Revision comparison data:
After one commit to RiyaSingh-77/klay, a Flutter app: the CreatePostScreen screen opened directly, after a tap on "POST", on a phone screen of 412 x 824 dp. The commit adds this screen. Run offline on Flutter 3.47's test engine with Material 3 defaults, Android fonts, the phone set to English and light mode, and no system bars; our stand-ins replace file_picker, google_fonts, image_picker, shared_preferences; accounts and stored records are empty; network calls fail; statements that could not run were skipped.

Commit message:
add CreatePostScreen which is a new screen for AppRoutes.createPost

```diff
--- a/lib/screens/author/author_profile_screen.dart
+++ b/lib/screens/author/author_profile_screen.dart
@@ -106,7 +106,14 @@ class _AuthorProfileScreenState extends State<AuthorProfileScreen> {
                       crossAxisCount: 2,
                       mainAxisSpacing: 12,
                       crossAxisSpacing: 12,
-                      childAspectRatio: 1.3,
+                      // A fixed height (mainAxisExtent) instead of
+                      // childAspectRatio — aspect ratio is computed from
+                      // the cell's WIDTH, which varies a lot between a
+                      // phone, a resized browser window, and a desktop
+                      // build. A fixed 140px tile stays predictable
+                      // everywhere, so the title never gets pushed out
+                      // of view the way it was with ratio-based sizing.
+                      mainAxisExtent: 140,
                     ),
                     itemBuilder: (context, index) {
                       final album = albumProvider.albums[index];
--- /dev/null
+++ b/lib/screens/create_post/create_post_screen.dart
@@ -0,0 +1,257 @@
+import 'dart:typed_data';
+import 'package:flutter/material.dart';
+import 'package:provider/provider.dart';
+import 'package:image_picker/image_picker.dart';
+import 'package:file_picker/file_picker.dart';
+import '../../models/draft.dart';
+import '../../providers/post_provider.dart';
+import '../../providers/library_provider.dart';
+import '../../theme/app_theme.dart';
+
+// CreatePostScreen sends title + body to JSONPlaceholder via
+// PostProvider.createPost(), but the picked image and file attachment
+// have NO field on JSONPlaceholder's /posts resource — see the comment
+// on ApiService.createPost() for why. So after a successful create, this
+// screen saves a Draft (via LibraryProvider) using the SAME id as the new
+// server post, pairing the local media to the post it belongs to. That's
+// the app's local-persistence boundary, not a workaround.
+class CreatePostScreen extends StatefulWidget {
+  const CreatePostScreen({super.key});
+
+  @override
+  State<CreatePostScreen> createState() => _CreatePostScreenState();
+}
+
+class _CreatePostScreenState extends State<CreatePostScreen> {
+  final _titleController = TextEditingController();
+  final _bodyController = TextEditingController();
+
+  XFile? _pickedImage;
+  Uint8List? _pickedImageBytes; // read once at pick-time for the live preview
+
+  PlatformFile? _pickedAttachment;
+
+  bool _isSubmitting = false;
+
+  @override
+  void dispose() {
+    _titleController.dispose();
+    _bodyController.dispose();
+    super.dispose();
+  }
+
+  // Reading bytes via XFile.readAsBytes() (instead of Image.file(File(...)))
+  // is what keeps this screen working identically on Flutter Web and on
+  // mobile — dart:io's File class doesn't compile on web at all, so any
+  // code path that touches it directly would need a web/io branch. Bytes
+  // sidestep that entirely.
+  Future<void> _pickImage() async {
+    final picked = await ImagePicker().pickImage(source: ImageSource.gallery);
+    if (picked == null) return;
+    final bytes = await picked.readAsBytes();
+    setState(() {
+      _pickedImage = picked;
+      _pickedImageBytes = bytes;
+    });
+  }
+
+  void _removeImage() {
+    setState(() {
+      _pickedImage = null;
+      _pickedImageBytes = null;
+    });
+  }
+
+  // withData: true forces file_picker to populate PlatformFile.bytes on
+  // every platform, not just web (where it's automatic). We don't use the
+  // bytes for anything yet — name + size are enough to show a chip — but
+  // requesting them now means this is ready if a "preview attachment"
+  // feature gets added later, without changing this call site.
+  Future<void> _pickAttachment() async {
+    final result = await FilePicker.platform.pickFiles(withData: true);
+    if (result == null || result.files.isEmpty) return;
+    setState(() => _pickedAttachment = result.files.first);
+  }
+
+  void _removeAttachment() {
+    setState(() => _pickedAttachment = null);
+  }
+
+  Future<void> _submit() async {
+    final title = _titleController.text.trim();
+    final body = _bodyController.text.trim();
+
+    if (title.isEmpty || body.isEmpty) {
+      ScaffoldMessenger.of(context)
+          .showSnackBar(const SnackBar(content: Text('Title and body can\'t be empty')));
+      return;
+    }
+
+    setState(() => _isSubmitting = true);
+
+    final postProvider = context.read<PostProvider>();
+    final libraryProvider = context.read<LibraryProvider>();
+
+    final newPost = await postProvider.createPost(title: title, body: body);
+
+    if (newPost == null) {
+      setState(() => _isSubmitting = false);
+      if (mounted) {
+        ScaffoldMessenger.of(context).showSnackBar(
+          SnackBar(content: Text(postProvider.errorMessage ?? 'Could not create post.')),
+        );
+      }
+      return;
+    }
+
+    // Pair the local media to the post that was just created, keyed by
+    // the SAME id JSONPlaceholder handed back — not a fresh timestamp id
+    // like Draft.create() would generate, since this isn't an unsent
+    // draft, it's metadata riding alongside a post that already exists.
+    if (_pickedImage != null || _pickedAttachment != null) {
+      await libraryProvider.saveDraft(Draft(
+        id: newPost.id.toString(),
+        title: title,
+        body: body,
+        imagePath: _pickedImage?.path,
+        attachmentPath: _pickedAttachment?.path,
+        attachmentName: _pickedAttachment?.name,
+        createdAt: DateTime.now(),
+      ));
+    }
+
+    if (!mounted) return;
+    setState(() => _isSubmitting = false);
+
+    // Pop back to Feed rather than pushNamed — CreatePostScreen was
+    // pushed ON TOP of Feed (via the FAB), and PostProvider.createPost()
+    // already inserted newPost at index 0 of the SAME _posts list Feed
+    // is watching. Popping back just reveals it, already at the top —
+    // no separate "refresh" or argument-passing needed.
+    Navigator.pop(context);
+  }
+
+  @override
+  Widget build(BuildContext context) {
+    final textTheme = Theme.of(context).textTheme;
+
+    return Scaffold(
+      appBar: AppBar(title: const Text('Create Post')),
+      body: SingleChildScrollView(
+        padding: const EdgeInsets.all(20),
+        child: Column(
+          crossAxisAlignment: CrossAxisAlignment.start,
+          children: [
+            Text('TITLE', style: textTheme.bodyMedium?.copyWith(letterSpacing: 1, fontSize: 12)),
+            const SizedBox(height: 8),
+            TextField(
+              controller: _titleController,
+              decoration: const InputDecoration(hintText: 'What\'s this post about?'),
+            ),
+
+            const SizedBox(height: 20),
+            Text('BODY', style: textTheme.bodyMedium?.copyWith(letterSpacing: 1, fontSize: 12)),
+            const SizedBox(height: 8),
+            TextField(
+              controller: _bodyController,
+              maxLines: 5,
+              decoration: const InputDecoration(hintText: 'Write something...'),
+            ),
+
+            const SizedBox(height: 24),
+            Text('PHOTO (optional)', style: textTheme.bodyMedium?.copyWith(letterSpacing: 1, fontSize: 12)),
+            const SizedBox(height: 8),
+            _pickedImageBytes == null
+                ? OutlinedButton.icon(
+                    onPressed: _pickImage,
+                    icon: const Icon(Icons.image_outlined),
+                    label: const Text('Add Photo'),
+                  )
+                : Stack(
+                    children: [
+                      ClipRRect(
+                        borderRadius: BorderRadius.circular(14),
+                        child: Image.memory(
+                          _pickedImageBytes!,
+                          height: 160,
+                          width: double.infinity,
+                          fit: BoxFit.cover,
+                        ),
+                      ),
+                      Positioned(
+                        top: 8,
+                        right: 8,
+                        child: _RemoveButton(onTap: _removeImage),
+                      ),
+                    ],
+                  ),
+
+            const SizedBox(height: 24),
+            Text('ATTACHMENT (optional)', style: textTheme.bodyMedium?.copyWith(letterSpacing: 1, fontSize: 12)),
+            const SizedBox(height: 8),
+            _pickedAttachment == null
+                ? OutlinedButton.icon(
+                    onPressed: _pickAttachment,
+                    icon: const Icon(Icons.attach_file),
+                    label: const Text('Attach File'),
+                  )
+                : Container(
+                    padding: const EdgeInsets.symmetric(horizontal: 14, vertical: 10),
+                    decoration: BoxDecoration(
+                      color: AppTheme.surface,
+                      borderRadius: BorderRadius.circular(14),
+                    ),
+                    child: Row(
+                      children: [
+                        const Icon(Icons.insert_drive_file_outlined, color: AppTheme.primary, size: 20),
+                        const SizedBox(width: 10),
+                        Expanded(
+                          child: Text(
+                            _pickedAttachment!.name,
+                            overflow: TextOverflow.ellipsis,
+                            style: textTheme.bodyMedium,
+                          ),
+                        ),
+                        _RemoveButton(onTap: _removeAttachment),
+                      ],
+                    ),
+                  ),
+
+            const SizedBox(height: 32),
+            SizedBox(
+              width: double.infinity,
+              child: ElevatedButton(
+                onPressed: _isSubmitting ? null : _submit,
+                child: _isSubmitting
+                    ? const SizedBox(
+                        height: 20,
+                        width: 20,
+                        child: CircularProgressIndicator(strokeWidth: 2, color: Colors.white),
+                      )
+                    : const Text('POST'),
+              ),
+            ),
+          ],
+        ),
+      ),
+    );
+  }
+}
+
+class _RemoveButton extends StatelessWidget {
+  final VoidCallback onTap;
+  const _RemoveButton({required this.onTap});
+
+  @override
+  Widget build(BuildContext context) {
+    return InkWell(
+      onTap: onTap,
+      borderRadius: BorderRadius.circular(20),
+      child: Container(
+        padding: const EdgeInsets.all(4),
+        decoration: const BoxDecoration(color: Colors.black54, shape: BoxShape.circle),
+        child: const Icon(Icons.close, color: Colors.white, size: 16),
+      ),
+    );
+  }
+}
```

Exercise objective: Report the number of lines in these entries that hold the word "setState". Add nothing else.

Worked solution: 7